ABOUT THIS EXERCISE: What number of lines in the entries hold the string "task"? Answer with it alone.

Records from a data source:

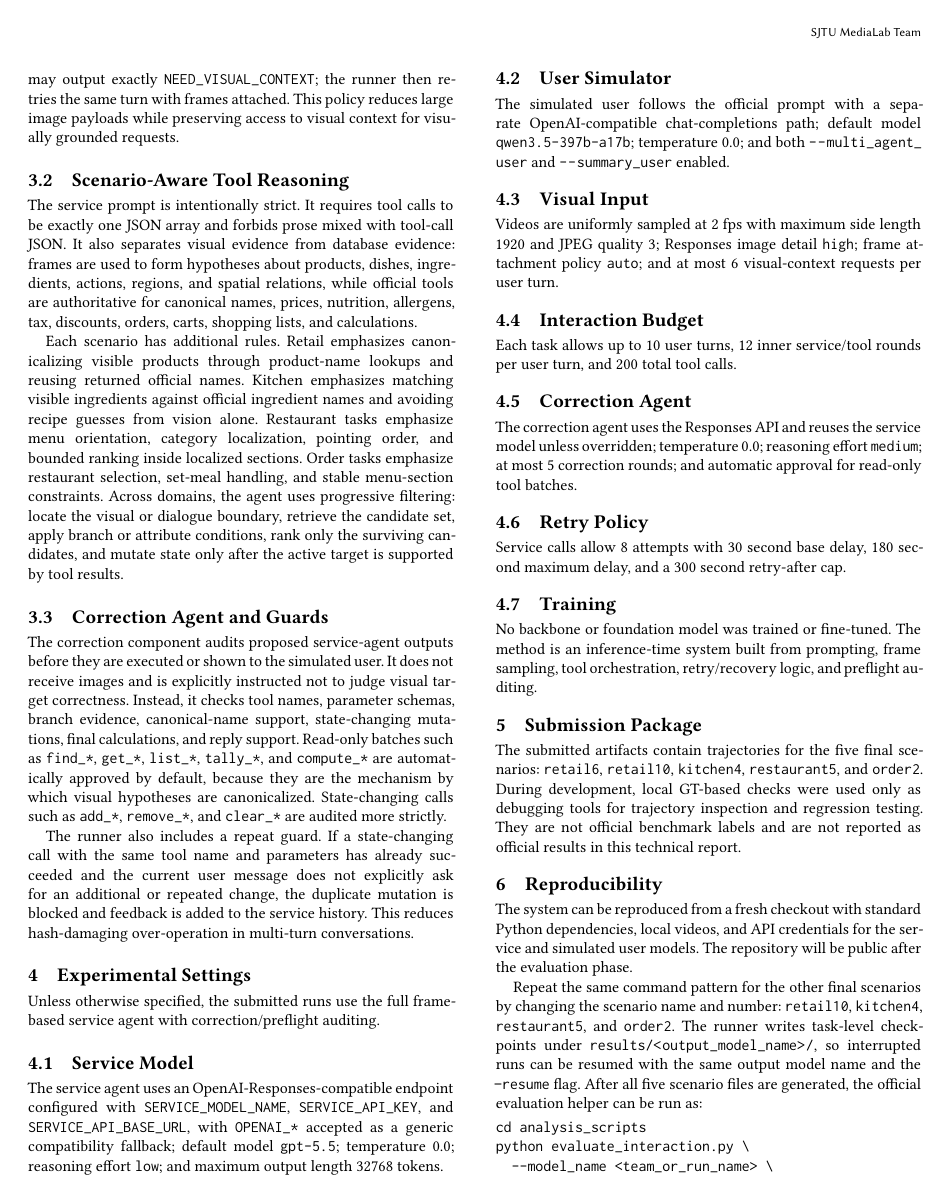
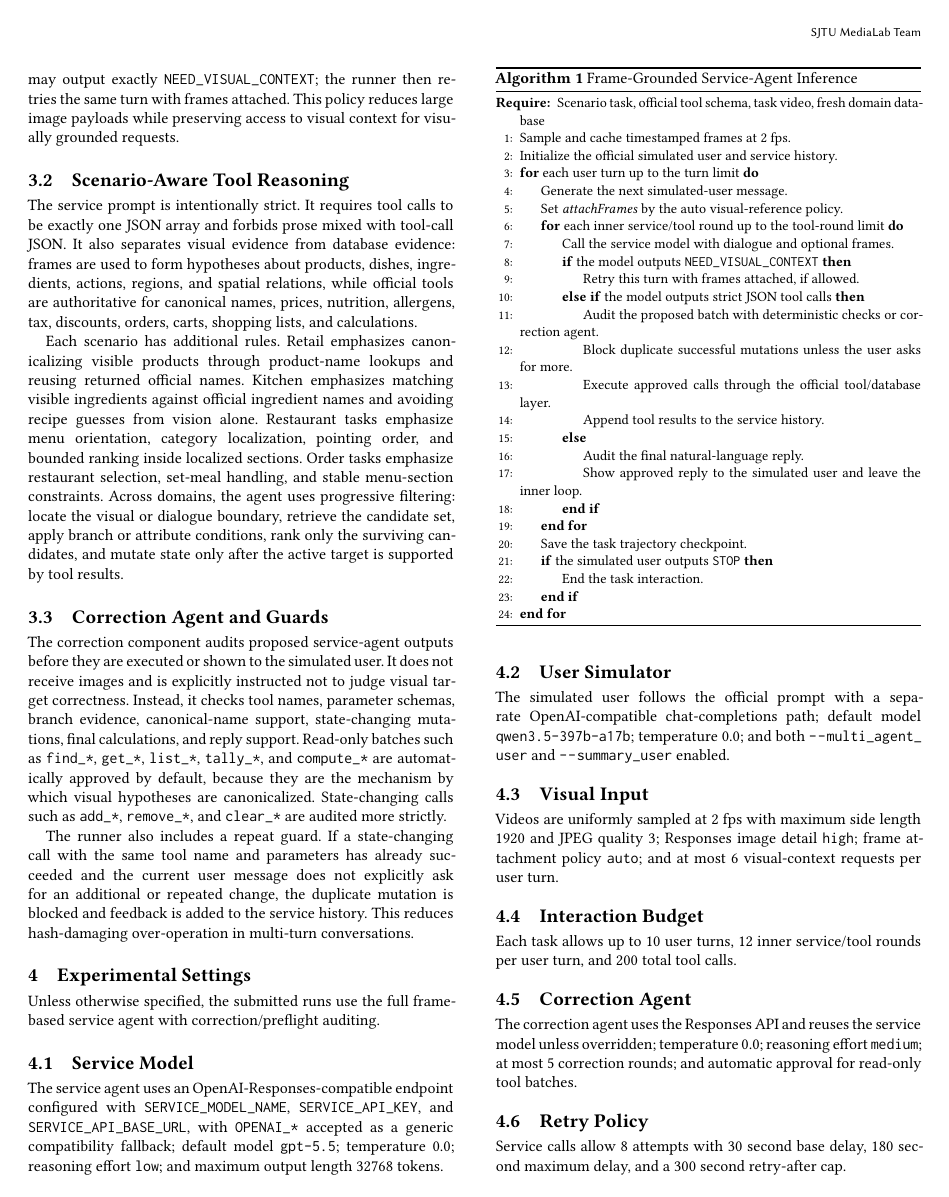
Before and after one commit to Lance-dpn/EgoBench, a LaTeX paper (acmart-primary/egolink_technical_report.tex): page 2 of 4. Compiled offline with pdfLaTeX.

Commit message:
Update tech report latex.

```diff
--- a/acmart-primary/egolink_technical_report.tex
+++ b/acmart-primary/egolink_technical_report.tex
@@ -1,5 +1,7 @@
 \documentclass[sigconf,nonacm]{acmart}
 
+\usepackage{algorithm}
+\usepackage{algpseudocode}
 \usepackage{booktabs}
 \usepackage{tikz}
 \usetikzlibrary{arrows.meta, positioning, shapes.geometric}
@@ -216,7 +218,35 @@ hash-damaging over-operation in multi-turn conversations.
   \label{fig:system-flow}
 \end{figure*}
 
-\begin{figure}[t]
+\begin{algorithm}[t]
 \caption{Frame-Grounded Service-Agent Inference}
 \label{alg:frame-agent}
 \small
+\begin{algorithmic}[1]
+\Require Scenario task, official tool schema, task video, fresh domain database
+\State Sample and cache timestamped frames at 2 fps.
+\State Initialize the official simulated user and service history.
+\For{each user turn up to the turn limit}
+  \State Generate the next simulated-user message.
+  \State Set \textit{attachFrames} by the auto visual-reference policy.
+  \For{each inner service/tool round up to the tool-round limit}
+    \State Call the service model with dialogue and optional frames.
+    \If{the model outputs \texttt{NEED\_VISUAL\_CONTEXT}}
+      \State Retry this turn with frames attached, if allowed.
+    \ElsIf{the model outputs strict JSON tool calls}
+      \State Audit the proposed batch with deterministic checks or correction agent.
+      \State Block duplicate successful mutations unless the user asks for more.
+      \State Execute approved calls through the official tool/database layer.
+      \State Append tool results to the service history.
+    \Else
+      \State Audit the final natural-language reply.
+      \State Show approved reply to the simulated user and leave the inner loop.
+    \EndIf
+  \EndFor
+  \State Save the task trajectory checkpoint.
+  \If{the simulated user outputs \texttt{STOP}}
+    \State End the task interaction.
+  \EndIf
+\EndFor
+\end{algorithmic}
+\end{algorithm}
```
Also changed, not shown: acmart-primary/egolink_technical_report.pdf, acmart-primary/egolink_technical_report.tex (28 more changed lines).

REPLY: 3